§ **Exercise objective**
Which lines have the string "grid"? Copy all of them from the entries below.

§ **Data for this exercise**
● ● ● ● ● ● ●
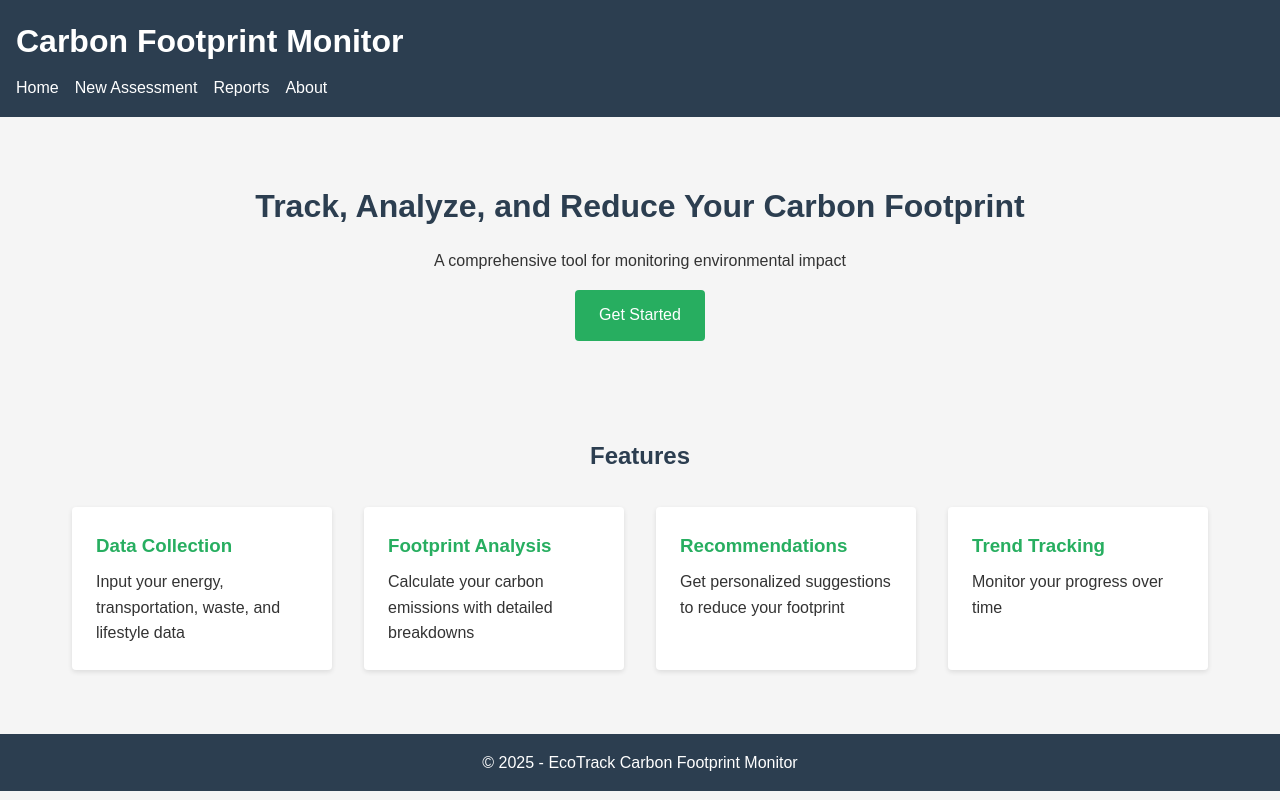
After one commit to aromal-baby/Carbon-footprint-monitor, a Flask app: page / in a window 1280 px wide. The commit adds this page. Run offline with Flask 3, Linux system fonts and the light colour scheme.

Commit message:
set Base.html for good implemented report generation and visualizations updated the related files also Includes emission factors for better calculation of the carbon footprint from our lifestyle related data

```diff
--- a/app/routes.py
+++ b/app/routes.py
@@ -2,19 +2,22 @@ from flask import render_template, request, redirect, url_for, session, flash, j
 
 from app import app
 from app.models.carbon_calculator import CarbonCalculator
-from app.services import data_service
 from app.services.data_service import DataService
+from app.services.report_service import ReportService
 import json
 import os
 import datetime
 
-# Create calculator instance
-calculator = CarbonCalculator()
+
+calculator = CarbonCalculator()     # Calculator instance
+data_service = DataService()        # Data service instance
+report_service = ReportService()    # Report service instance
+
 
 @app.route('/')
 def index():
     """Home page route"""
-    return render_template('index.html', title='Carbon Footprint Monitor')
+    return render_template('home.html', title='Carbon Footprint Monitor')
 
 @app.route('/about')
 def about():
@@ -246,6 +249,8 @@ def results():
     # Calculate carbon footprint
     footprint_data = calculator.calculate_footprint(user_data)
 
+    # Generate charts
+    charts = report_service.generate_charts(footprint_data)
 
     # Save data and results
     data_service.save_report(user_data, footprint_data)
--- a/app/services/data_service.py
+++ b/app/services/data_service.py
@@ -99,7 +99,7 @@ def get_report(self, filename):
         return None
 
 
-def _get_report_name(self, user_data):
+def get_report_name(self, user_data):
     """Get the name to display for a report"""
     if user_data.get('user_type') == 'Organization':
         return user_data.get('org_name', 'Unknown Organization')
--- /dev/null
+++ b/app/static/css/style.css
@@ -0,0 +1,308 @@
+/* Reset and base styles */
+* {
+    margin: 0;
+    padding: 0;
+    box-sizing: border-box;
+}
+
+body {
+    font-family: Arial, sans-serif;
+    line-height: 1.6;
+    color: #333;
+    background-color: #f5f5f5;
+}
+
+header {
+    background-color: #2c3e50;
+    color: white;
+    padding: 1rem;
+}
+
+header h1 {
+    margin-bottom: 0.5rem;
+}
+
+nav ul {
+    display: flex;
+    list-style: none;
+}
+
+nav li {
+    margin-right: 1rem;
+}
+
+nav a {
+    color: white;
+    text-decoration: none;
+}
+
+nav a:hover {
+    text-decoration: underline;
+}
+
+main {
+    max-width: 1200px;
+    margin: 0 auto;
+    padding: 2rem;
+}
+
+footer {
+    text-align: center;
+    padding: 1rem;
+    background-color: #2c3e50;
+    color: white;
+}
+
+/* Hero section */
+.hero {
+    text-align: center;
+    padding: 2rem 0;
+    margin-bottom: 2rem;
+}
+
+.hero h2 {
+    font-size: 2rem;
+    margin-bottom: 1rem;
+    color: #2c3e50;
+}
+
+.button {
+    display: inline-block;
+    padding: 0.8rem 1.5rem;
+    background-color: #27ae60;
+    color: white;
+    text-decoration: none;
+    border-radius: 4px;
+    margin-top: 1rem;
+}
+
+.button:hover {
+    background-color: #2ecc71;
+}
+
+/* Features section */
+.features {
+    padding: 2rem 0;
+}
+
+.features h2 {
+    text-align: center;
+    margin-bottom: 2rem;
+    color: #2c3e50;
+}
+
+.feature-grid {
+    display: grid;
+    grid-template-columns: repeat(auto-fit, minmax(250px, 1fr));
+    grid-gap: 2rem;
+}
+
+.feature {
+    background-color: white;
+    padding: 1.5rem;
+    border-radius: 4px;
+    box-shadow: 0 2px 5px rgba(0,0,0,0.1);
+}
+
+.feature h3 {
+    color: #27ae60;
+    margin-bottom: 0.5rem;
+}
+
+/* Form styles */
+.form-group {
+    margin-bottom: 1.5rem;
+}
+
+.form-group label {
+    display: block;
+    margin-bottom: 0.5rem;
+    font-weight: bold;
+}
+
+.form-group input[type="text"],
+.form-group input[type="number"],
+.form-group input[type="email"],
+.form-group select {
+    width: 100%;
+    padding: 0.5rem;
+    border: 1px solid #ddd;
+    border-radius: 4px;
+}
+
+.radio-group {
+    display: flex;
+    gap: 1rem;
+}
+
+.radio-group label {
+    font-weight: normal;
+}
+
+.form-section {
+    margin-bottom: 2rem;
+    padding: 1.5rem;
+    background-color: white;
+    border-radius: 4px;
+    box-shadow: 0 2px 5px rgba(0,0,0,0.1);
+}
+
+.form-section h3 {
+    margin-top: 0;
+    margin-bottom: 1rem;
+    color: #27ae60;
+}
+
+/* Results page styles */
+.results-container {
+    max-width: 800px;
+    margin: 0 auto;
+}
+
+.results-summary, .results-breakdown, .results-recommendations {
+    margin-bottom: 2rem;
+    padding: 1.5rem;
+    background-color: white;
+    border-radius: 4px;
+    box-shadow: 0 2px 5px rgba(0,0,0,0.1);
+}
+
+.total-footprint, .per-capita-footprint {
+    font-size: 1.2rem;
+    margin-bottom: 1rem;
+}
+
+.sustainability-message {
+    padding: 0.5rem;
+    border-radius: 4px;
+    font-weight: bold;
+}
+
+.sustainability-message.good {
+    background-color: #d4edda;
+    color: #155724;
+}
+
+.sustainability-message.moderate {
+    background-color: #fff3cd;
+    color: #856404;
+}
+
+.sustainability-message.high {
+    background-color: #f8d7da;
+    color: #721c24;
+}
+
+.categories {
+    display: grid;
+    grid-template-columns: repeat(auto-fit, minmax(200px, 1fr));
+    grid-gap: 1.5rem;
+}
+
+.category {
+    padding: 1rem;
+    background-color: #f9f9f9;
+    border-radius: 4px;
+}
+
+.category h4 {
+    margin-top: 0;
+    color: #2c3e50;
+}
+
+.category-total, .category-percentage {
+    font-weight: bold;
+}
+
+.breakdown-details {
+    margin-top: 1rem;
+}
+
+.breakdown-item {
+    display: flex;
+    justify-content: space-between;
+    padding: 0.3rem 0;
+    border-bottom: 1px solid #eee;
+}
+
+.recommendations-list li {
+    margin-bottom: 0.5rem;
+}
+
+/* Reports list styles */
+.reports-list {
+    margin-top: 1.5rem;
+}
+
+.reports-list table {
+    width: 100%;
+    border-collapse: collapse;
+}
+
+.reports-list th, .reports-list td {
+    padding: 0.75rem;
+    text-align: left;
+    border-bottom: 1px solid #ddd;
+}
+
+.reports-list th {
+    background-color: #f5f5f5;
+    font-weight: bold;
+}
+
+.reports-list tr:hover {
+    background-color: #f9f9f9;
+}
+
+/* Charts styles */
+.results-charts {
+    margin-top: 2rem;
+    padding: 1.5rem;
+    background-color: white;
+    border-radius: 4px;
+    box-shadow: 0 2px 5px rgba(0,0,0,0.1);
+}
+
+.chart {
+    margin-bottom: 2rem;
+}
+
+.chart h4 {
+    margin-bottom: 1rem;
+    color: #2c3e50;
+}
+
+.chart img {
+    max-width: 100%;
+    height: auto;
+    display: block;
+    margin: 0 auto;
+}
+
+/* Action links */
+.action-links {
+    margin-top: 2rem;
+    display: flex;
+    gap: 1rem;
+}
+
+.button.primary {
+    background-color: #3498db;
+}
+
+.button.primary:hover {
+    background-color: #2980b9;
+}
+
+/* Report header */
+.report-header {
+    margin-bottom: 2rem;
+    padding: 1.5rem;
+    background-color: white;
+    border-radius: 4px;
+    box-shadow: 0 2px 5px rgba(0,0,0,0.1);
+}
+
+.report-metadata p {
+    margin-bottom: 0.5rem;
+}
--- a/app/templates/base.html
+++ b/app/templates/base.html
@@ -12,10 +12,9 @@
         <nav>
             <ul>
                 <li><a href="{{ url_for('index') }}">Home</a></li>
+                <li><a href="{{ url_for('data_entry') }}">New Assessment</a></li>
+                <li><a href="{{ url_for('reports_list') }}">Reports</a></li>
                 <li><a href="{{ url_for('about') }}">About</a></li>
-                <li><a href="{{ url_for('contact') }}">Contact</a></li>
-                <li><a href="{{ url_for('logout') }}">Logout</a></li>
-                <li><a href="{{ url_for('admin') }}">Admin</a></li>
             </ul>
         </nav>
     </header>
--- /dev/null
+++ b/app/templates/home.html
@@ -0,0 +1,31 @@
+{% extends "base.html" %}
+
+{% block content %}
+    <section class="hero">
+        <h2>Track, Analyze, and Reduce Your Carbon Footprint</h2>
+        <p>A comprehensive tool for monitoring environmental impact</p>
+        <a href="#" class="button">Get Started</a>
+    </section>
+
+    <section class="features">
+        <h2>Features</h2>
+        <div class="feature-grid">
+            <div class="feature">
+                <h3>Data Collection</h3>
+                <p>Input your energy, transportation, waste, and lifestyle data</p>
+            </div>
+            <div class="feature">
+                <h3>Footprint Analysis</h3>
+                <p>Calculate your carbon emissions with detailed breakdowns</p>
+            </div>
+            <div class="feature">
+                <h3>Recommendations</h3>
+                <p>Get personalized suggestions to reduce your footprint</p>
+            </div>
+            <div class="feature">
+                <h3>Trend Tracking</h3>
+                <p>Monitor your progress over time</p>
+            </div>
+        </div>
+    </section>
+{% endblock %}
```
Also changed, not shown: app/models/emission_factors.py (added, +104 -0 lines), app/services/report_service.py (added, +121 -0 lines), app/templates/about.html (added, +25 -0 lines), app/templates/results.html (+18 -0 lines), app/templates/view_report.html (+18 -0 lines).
● ● ● ● ● ● ●
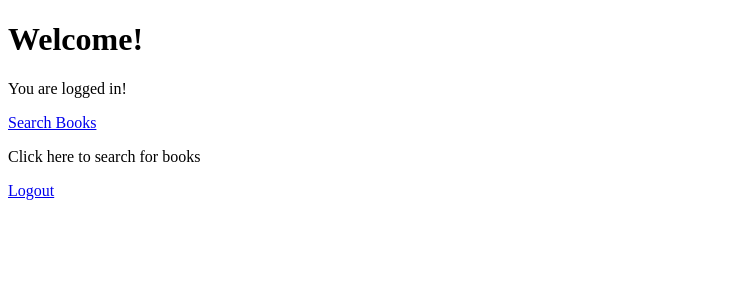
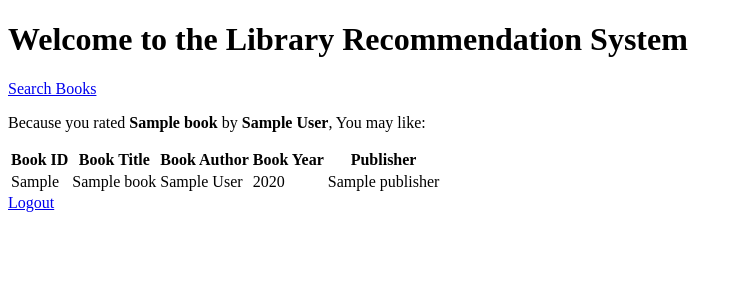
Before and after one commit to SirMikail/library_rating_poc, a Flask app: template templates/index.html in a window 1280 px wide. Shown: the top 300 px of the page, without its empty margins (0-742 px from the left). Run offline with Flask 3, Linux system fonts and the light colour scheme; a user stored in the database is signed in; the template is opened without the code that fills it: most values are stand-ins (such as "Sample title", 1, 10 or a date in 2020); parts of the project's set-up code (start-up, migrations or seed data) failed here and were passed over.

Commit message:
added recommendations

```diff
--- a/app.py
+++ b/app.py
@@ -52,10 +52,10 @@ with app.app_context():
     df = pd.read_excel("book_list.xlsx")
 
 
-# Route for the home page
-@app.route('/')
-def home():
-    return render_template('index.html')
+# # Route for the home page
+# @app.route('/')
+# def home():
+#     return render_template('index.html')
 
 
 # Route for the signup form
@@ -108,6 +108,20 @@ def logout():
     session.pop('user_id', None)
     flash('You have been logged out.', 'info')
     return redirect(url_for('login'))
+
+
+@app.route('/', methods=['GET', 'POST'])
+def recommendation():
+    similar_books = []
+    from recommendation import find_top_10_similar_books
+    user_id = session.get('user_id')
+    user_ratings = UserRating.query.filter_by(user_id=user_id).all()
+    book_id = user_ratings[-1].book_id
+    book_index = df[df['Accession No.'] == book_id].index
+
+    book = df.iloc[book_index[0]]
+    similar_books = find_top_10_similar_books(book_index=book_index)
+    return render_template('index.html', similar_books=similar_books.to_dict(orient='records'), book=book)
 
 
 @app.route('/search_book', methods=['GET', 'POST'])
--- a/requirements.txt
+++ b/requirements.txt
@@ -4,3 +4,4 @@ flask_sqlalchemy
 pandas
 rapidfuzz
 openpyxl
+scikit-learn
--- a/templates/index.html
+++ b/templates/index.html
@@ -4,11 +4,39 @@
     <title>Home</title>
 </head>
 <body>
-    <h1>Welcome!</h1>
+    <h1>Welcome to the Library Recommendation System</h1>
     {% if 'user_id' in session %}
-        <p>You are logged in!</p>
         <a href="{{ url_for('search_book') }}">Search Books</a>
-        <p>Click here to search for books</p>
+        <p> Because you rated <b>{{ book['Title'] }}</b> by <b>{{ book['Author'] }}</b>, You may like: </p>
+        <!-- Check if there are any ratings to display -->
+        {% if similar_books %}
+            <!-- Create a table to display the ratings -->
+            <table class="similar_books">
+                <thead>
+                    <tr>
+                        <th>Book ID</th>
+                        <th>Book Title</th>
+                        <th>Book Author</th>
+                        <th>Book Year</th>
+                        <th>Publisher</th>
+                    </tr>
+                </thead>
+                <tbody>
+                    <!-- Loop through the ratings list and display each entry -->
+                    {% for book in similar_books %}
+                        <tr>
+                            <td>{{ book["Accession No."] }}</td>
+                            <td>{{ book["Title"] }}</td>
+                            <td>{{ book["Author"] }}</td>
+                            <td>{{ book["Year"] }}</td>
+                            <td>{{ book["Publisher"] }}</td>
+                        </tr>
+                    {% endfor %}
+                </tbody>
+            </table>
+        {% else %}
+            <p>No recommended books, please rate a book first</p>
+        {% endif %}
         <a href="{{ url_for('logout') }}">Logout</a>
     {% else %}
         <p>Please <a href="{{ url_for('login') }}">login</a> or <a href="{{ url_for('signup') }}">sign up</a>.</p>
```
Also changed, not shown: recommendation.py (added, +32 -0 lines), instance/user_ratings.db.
● ● ● ● ● ● ●
§ **Solution to this exercise**
+.feature-grid {
+    display: grid;
+    grid-template-columns: repeat(auto-fit, minmax(250px, 1fr));
+    grid-gap: 2rem;
+    display: grid;
+    grid-template-columns: repeat(auto-fit, minmax(200px, 1fr));
+    grid-gap: 1.5rem;
+        <div class="feature-grid">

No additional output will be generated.